Task goal: List all lines of the data that include the string "fills".

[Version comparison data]
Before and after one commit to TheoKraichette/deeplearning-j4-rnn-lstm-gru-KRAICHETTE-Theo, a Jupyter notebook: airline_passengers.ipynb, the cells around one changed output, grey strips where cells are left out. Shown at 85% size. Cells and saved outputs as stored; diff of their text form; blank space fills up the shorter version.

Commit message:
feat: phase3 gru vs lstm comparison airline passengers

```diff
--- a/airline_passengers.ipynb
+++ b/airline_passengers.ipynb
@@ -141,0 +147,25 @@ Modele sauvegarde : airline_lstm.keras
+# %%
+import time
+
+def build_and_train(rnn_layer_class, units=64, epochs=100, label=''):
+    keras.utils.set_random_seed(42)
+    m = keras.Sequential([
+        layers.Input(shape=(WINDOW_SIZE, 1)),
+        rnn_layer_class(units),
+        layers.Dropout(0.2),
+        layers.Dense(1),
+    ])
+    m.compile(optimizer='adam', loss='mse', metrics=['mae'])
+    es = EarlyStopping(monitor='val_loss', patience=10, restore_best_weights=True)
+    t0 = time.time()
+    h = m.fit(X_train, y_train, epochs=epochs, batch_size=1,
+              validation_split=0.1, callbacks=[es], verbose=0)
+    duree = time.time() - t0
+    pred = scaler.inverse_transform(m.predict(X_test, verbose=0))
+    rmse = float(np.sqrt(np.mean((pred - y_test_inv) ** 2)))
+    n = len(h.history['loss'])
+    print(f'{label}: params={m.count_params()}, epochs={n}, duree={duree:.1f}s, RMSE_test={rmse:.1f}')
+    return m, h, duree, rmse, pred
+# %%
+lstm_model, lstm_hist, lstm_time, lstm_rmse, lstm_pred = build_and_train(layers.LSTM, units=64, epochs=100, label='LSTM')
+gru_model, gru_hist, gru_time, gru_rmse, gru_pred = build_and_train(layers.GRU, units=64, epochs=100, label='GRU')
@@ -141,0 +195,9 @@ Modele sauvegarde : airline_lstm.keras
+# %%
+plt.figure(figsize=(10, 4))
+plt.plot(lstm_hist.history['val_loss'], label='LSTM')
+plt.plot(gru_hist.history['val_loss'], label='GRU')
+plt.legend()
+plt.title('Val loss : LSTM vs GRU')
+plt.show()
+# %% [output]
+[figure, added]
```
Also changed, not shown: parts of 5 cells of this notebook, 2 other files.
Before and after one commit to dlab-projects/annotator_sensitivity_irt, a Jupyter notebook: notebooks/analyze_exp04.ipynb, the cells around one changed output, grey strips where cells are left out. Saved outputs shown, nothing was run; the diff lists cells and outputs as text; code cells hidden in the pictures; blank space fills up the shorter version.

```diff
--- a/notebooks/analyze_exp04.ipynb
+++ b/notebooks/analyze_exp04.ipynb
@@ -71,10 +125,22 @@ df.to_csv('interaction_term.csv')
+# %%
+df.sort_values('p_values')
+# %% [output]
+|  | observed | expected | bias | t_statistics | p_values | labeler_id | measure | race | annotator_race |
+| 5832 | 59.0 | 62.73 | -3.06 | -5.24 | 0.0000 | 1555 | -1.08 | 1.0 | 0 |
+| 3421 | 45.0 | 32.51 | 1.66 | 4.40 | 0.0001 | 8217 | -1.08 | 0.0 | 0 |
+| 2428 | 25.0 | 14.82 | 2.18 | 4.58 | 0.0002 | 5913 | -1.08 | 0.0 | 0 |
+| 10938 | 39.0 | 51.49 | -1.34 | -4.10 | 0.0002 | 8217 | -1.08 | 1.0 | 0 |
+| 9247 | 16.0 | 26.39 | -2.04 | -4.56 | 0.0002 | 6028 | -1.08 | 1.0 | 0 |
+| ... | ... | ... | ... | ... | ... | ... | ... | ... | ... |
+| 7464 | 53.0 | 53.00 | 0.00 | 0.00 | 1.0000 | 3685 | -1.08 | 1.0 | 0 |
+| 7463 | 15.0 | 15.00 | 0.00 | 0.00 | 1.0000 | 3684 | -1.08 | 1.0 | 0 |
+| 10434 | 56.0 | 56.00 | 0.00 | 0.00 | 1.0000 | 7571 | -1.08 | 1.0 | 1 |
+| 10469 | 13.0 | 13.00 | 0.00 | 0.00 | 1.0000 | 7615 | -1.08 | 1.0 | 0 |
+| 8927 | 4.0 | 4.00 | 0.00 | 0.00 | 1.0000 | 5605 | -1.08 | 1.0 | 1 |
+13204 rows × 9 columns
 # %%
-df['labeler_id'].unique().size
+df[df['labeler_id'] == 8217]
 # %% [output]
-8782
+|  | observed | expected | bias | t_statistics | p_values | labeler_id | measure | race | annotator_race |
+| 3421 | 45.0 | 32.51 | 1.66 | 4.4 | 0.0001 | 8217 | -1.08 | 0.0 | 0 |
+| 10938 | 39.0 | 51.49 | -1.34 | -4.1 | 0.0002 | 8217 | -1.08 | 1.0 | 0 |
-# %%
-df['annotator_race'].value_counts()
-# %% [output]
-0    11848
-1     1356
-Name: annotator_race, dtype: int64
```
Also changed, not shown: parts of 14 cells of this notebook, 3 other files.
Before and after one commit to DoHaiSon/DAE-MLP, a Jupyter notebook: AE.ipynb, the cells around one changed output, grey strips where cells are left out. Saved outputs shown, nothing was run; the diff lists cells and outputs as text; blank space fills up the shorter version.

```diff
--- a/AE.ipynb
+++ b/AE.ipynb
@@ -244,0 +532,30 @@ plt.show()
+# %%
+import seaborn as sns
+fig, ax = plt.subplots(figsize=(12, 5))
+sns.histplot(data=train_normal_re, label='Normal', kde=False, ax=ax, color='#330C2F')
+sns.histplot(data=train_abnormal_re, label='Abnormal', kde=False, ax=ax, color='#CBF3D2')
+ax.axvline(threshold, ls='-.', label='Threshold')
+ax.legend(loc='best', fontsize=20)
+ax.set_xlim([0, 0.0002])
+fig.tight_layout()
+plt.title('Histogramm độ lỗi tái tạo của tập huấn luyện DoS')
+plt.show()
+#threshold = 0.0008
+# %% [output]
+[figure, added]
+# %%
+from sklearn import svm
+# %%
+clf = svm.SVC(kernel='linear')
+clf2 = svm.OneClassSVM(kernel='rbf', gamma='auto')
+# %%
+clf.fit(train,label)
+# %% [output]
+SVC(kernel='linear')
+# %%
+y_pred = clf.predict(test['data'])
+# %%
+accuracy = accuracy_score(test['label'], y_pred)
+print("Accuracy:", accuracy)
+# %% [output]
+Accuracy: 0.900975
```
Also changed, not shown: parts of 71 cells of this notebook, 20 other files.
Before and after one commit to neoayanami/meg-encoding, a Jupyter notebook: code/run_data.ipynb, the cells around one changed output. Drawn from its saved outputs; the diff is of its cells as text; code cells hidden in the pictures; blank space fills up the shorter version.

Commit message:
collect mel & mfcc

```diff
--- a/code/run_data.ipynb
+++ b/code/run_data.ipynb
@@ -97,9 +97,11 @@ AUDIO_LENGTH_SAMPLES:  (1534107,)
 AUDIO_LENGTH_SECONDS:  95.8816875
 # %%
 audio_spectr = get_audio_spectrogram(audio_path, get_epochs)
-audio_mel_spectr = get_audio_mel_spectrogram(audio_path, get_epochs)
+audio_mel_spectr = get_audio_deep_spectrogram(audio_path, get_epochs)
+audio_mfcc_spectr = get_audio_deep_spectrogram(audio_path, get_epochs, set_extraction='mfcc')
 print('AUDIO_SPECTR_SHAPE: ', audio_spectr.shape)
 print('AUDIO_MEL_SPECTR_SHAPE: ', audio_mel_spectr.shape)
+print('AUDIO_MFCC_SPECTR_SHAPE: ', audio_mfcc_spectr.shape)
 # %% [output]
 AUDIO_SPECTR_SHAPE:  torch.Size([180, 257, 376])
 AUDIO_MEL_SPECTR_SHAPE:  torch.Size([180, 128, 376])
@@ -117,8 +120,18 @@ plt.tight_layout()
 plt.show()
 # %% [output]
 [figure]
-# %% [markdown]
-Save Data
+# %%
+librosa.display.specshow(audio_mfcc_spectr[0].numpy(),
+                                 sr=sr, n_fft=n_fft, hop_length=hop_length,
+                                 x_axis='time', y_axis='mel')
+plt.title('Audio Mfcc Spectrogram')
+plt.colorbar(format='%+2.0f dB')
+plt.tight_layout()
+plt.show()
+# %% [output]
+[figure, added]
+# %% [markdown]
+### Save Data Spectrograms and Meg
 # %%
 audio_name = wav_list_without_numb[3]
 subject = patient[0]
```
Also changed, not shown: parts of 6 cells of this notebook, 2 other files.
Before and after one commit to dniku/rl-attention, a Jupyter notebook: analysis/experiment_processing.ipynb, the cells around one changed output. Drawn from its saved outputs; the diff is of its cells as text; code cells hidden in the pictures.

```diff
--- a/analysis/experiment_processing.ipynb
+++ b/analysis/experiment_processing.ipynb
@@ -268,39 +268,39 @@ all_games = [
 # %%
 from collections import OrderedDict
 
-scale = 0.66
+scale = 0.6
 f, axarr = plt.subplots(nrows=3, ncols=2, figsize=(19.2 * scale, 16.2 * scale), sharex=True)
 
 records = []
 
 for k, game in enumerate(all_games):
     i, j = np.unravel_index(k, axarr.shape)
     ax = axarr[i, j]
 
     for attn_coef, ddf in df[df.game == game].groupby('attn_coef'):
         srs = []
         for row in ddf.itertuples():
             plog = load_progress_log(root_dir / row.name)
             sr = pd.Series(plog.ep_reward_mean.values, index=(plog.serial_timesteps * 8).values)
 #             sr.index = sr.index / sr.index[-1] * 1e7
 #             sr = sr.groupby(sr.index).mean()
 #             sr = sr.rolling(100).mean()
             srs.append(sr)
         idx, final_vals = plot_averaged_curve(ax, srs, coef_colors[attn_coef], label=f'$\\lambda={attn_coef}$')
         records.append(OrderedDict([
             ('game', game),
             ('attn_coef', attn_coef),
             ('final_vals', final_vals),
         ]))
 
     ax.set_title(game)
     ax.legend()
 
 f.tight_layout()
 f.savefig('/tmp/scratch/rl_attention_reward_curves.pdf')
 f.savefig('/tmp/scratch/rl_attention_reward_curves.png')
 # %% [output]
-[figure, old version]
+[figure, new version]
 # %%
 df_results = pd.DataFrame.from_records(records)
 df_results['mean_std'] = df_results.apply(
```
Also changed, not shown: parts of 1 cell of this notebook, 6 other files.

Solution to this problem:
Before and after one commit to TheoKraichette/deeplearning-j4-rnn-lstm-gru-KRAICHETTE-Theo, a Jupyter notebook: airline_passengers.ipynb, the cells around one changed output, grey strips where cells are left out. Shown at 85% size. Cells and saved outputs as stored; diff of their text form; blank space fills up the shorter version.
Before and after one commit to dlab-projects/annotator_sensitivity_irt, a Jupyter notebook: notebooks/analyze_exp04.ipynb, the cells around one changed output, grey strips where cells are left out. Saved outputs shown, nothing was run; the diff lists cells and outputs as text; code cells hidden in the pictures; blank space fills up the shorter version.
Before and after one commit to DoHaiSon/DAE-MLP, a Jupyter notebook: AE.ipynb, the cells around one changed output, grey strips where cells are left out. Saved outputs shown, nothing was run; the diff lists cells and outputs as text; blank space fills up the shorter version.
Before and after one commit to neoayanami/meg-encoding, a Jupyter notebook: code/run_data.ipynb, the cells around one changed output. Drawn from its saved outputs; the diff is of its cells as text; code cells hidden in the pictures; blank space fills up the shorter version.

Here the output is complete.